The Rebirth of Tragedy
Euripides’ “Herakles” Premieres in New York — In Ancient Greek, with a Reconstructed Score for Aulos

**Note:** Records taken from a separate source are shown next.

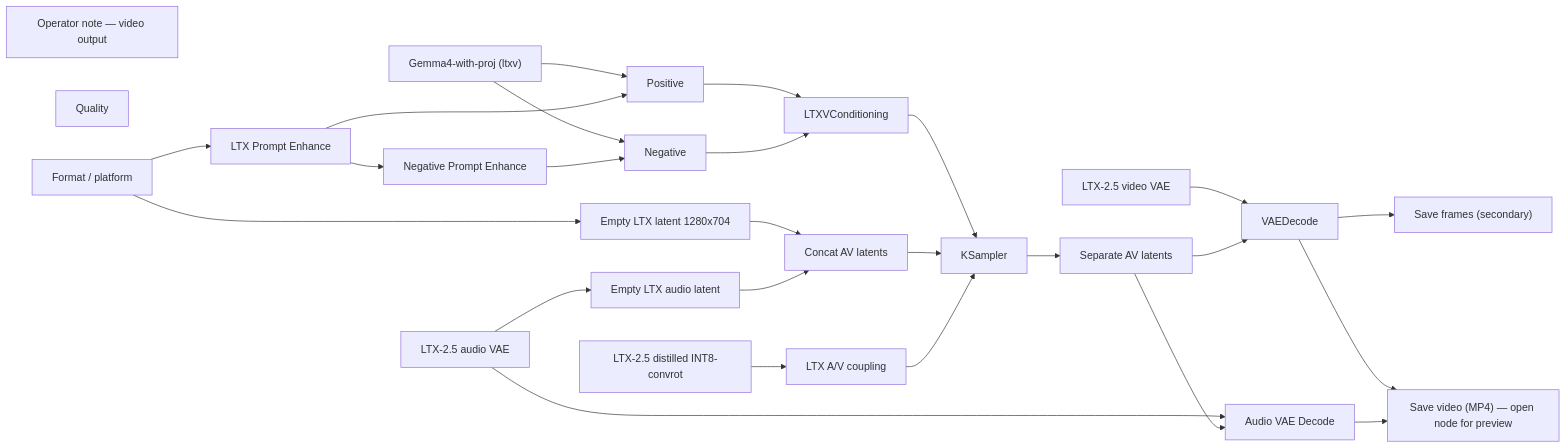
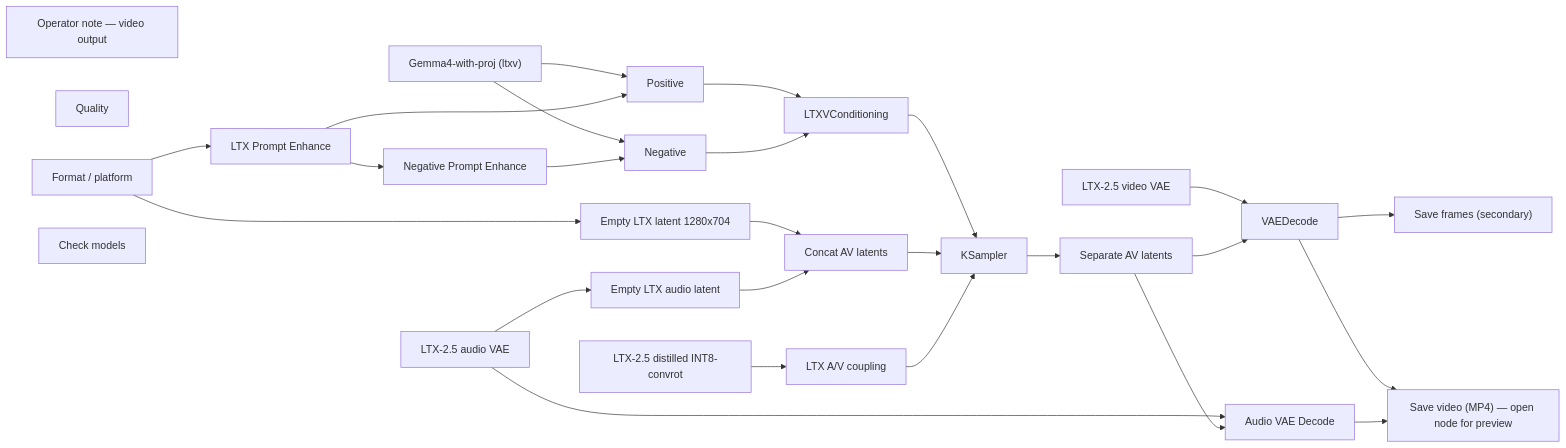
One commit to toxicoder/ez-comfy-stack changed the diagram in docs/generated/workflows/motion/av/dialogue-8s.md. Above: the diagram before and after it, drawn with Mermaid. The commit also changed other lines of this file and 1106 other files, not shown here.

First line of the commit message:
feat: add Check models node to every lab App

````diff
--- a/docs/generated/workflows/motion/av/dialogue-8s.md
+++ b/docs/generated/workflows/motion/av/dialogue-8s.md
@@ -57,49 +57,50 @@
 ```mermaid
 flowchart LR
   N1["LTX-2.5 distilled INT8-convrot"]
   N2["LTX-2.5 video VAE"]
   N3["Gemma4-with-proj (ltxv)"]
   N4["Positive"]
   N5["Negative"]
   N6["Empty LTX latent 1280x704"]
   N7["LTXVConditioning"]
   N8["KSampler"]
   N9["VAEDecode"]
   N10["Save frames (secondary)"]
   N11["LTX-2.5 audio VAE"]
   N12["Empty LTX audio latent"]
   N13["Concat AV latents"]
   N14["Separate AV latents"]
   N15["Operator note — video output"]
   N16["Save video (MP4) — open node for preview"]
   N17["LTX Prompt Enhance"]
   N18["Audio VAE Decode"]
   N19["Negative Prompt Enhance"]
   N20["LTX A/V coupling"]
   N21["Quality"]
   N22["Format / platform"]
+  N23["Check models"]
   N1 --> N20
   N2 --> N9
   N3 --> N4
   N3 --> N5
   N4 --> N7
   N5 --> N7
   N6 --> N13
   N7 --> N8
   N8 --> N14
   N9 --> N10
   N9 --> N16
   N11 --> N12
   N11 --> N18
   N12 --> N13
   N13 --> N8
   N14 --> N9
   N14 --> N18
   N17 --> N4
   N17 --> N19
   N18 --> N16
   N19 --> N5
   N20 --> N8
   N22 --> N6
   N22 --> N17
 ```
````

“Of the remaining embellishments in drama, the most important is music.” Thus Aristotle has it in the Poetics (1450b), where the Greek word for music is μελοποιία, literally “melody-making.” The melody-makers in this year’s outstanding production of Euripides’ Herakles from Barnard Columbia Ancient Drama (BCAD) are Anna Conser, a Columbia graduate student who composed the vocal score, and Callum Armstrong, a London-based musician specializing in the reconstruction of the ancient Greek aulos or “twin pipes.” The aulos provided the main musical accompaniment for ancient Greek drama, and Euripides would have relied on professional aulos composers (like Armstrong) for the original production of Herakles at the Great Dionysia in Athens in 416 B.C.E. According to the director’s notes, “this production of Herakles is the first modern staging of an Ancient Greek tragedy in the original language with a fully reconstructed score for tragedy’s original instrument.” There have been earlier attempts — the 2008 BCAD Antigone featured a score for auloi as well, written by Vanya Visnjic and Dmitri Karvounis — but a wealth of brand-new research on both the structure of the aulos itself, and the vocal melodies utilized by ancient Greek tragedy, led to this fully realized score. The end result was something truly special — even beyond the obvious specialness that BCAD treats its audience to every year by performing classical plays in their original languages at such a remarkably high level — and the vision of the director, Caleb Simone, is to thank for bringing this year’s production together in such an innovative and compelling fashion.
After some pre-performance buzz about the music — a live aulos and professional auletes from across the pond! — and the notably professional heft of the production, the Herakles played in four sold-out performances over the first weekend of April in the Minor Latham Playhouse at Barnard College in New York City. The play itself is profoundly disturbing: its primary ethical conundrum — the impending execution of the innocent family of Herakles by a haughty usurper, Lykos, played here with gleeful ferocity by an excellent Barbara Vinck — is seemingly resolved when the play’s eponymous hero, a convincing Thanos Nioplias, returns from underworld. Yet no sooner has Herakles killed Lykos than he is driven mad by the figure of personified rage (Lyssa), who leads him with the frenzied pitch of the aulos to slaughter his family. Here the audience can observe the dramatic role of the music in performance, and the scene is excruciating to experience in real time. Where Lyssa wavers — and Yilin Liu brings the appropriate level of ambivalence to the role — Iris, the messenger goddess played with sly steeliness by Darcy Krasne, remains firm and forces her charge to do the bidding of Hera and destroy Herakles’ life and reputation. The murder of his children and of his wife Megara, played by one of the most natural and mellifluous Ancient Greek speakers I have ever heard, Elizabeth McNamara, a Barnard sophomore and veteran BCAD performer who also assisted the director here, sends Amphitryon and the chorus of elders into desperation.
And here we have, perhaps, the two greatest triumphs of this triumphant production: Cat Lambert and the chorus. Cat is a Columbia graduate student, expert Latinist, and nuanced shaper of Greek words and phrases, who memorized hundreds of lines to play Amphitryon with great clarity and verve: she deserves boundless gratitude and respect. The chorus is always the hardest part of any tragedy to represent successfully on stage; yet these ten members were synchronized in song and movement to a degree that I have rarely seen in my twenty plus years of BCAD productions. I attribute that to the careful collaboration of Simone (director) and Conser (composer) with an extraordinarily talented team of accompaniment composer and aulete Armstrong, sound designer Matt Rocker, choreographer Jon Froehlich, assistant director Rachel Herzog, assistant musical director and chorus leader Alice Sharpless, and assistant choreographer and chorus member Samuel Humphries, whose powerful dancing gives ample expression to the shifting emotions of the chorus as a whole. Cate McCrea (set design) and Marién Vélez of 22 Lighting Studio (lighting) round out the splendid technical team assembled to put together this marvelous show, which is itself brought to a close when Kiran Mansukhani arrives as a compelling Theseus, the ultimate friend, to lead the hero back to Athens for purification and recovery. As with other BCAD productions, a video recording will be made available online soon. To Mr. Simone, Ms. Lambert, and all the BCAD players and team: bravo! Or better yet: σοφῶς!
[The Barnard Columbia Ancient Drama Group stages an ancient drama in the original language every spring, producing a Greek play in odd-numbered years and a Latin play in even-numbered years. For more information please visit their website.]
[Correction: the original version of this story omitted reference to the 2008 BCAD production of Antigone, which also featured music for voice and aulos.]
Matthew McGowan is associate professor of Classics at Fordham University.